(Records excerpted from a collection)
-----
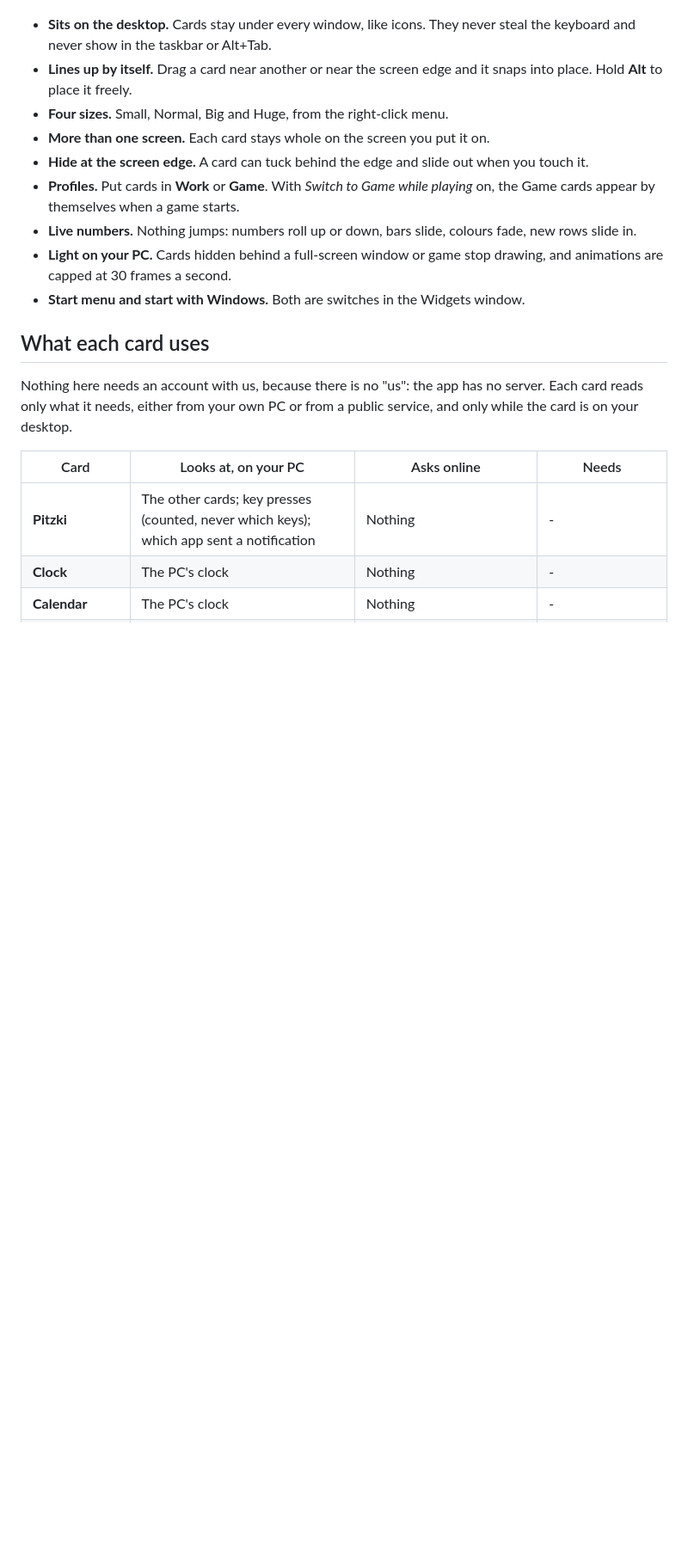
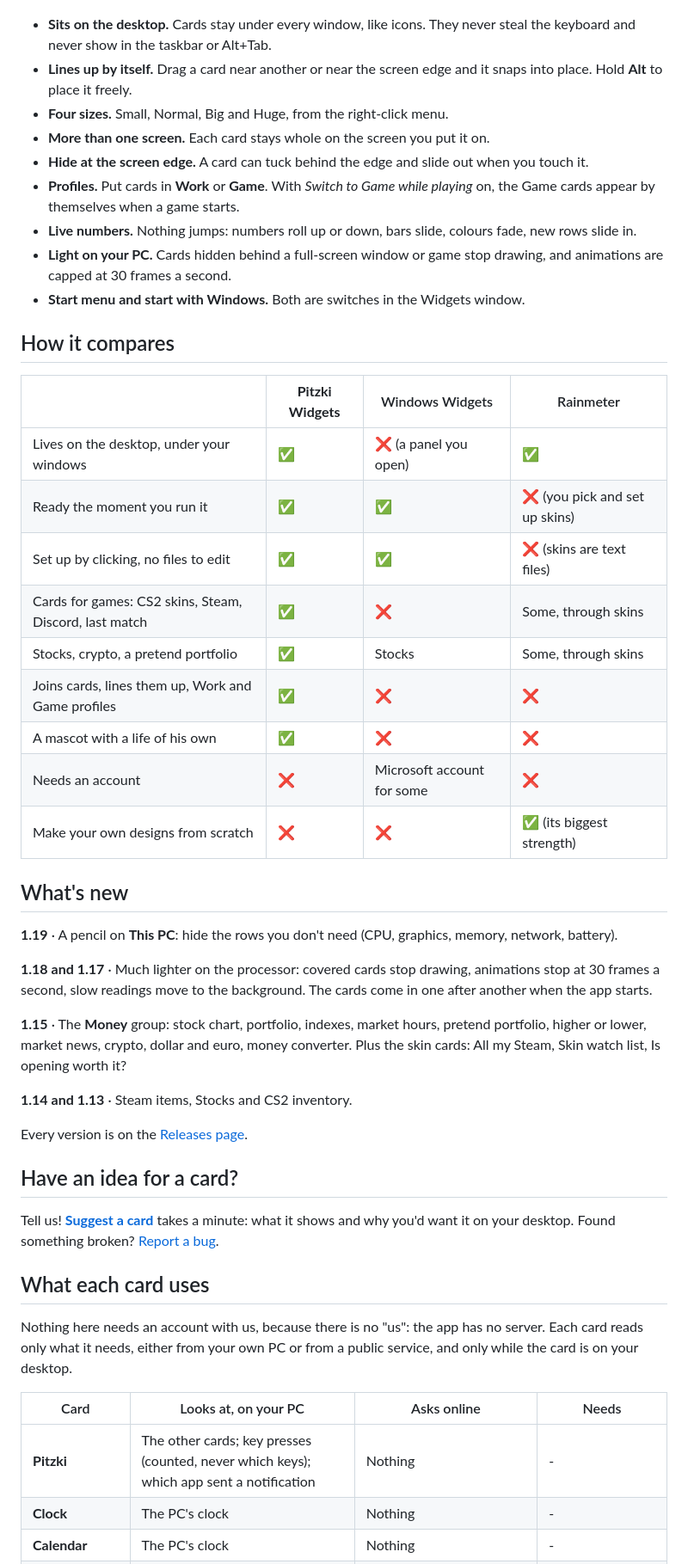
Before and after one commit to yahavpenso/PitzkiWidgets, a Markdown page: README.md, the part around one of its changes. Shown at 86% size. Drawn GitHub-style; blank space fills up the shorter version.

```diff
--- a/README.md
+++ b/README.md
@@ -183,6 +220,36 @@ And about thirty more: juggling, yo-yo, drums, bowling, fishing, kite, painting,
 - **Live numbers.** Nothing jumps: numbers roll up or down, bars slide, colours fade, new rows slide in.
 - **Light on your PC.** Cards hidden behind a full-screen window or game stop drawing, and animations are capped at 30 frames a second.
 - **Start menu and start with Windows.** Both are switches in the Widgets window.
+
+## How it compares
+
+| | **Pitzki Widgets** | Windows Widgets | Rainmeter |
+|---|---|---|---|
+| Lives on the desktop, under your windows | ✅ | ❌ (a panel you open) | ✅ |
+| Ready the moment you run it | ✅ | ✅ | ❌ (you pick and set up skins) |
+| Set up by clicking, no files to edit | ✅ | ✅ | ❌ (skins are text files) |
+| Cards for games: CS2 skins, Steam, Discord, last match | ✅ | ❌ | Some, through skins |
+| Stocks, crypto, a pretend portfolio | ✅ | Stocks | Some, through skins |
+| Joins cards, lines them up, Work and Game profiles | ✅ | ❌ | ❌ |
+| A mascot with a life of his own | ✅ | ❌ | ❌ |
+| Needs an account | ❌ | Microsoft account for some | ❌ |
+| Make your own designs from scratch | ❌ | ❌ | ✅ (its biggest strength) |
+
+## What's new
+
+**1.19** · A pencil on **This PC**: hide the rows you don't need (CPU, graphics, memory, network, battery).
+
+**1.18 and 1.17** · Much lighter on the processor: covered cards stop drawing, animations stop at 30 frames a second, slow readings move to the background. The cards come in one after another when the app starts.
+
+**1.15** · The **Money** group: stock chart, portfolio, indexes, market hours, pretend portfolio, higher or lower, market news, crypto, dollar and euro, money converter. Plus the skin cards: All my Steam, Skin watch list, Is opening worth it?
+
+**1.14 and 1.13** · Steam items, Stocks and CS2 inventory.
+
+Every version is on the [Releases page](https://github.com/yahavpenso/PitzkiWidgets/releases).
+
+## Have an idea for a card?
+
+Tell us! [**Suggest a card**](https://github.com/yahavpenso/PitzkiWidgets/issues/new?template=card-idea.yml) takes a minute: what it shows and why you'd want it on your desktop. Found something broken? [Report a bug](https://github.com/yahavpenso/PitzkiWidgets/issues/new?template=bug.yml).
 
 ## What each card uses
 
```
Also changed, not shown: other parts of README.md (+39 -2 lines), docs/pitzki-scenes.png (added), docs/setup-gamer.png (added), docs/setup-investor.png (added), docs/setup-student.png (added), 4 other files.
-----
* WHAT TO DO
Return each record above as it stands. Pictures stay out.

* ANSWER SPACE
Before and after one commit to yahavpenso/PitzkiWidgets, a Markdown page: README.md, the part around one of its changes. Shown at 86% size. Drawn GitHub-style; blank space fills up the shorter version.

```diff
--- a/README.md
+++ b/README.md
@@ -183,6 +220,36 @@ And about thirty more: juggling, yo-yo, drums, bowling, fishing, kite, painting,
 - **Live numbers.** Nothing jumps: numbers roll up or down, bars slide, colours fade, new rows slide in.
 - **Light on your PC.** Cards hidden behind a full-screen window or game stop drawing, and animations are capped at 30 frames a second.
 - **Start menu and start with Windows.** Both are switches in the Widgets window.
+
+## How it compares
+
+| | **Pitzki Widgets** | Windows Widgets | Rainmeter |
+|---|---|---|---|
+| Lives on the desktop, under your windows | ✅ | ❌ (a panel you open) | ✅ |
+| Ready the moment you run it | ✅ | ✅ | ❌ (you pick and set up skins) |
+| Set up by clicking, no files to edit | ✅ | ✅ | ❌ (skins are text files) |
+| Cards for games: CS2 skins, Steam, Discord, last match | ✅ | ❌ | Some, through skins |
+| Stocks, crypto, a pretend portfolio | ✅ | Stocks | Some, through skins |
+| Joins cards, lines them up, Work and Game profiles | ✅ | ❌ | ❌ |
+| A mascot with a life of his own | ✅ | ❌ | ❌ |
+| Needs an account | ❌ | Microsoft account for some | ❌ |
+| Make your own designs from scratch | ❌ | ❌ | ✅ (its biggest strength) |
+
+## What's new
+
+**1.19** · A pencil on **This PC**: hide the rows you don't need (CPU, graphics, memory, network, battery).
+
+**1.18 and 1.17** · Much lighter on the processor: covered cards stop drawing, animations stop at 30 frames a second, slow readings move to the background. The cards come in one after another when the app starts.
+
+**1.15** · The **Money** group: stock chart, portfolio, indexes, market hours, pretend portfolio, higher or lower, market news, crypto, dollar and euro, money converter. Plus the skin cards: All my Steam, Skin watch list, Is opening worth it?
+
+**1.14 and 1.13** · Steam items, Stocks and CS2 inventory.
+
+Every version is on the [Releases page](https://github.com/yahavpenso/PitzkiWidgets/releases).
+
+## Have an idea for a card?
+
+Tell us! [**Suggest a card**](https://github.com/yahavpenso/PitzkiWidgets/issues/new?template=card-idea.yml) takes a minute: what it shows and why you'd want it on your desktop. Found something broken? [Report a bug](https://github.com/yahavpenso/PitzkiWidgets/issues/new?template=bug.yml).
 
 ## What each card uses
 
```
Also changed, not shown: other parts of README.md (+39 -2 lines), docs/pitzki-scenes.png (added), docs/setup-gamer.png (added), docs/setup-investor.png (added), docs/setup-student.png (added), 4 other files.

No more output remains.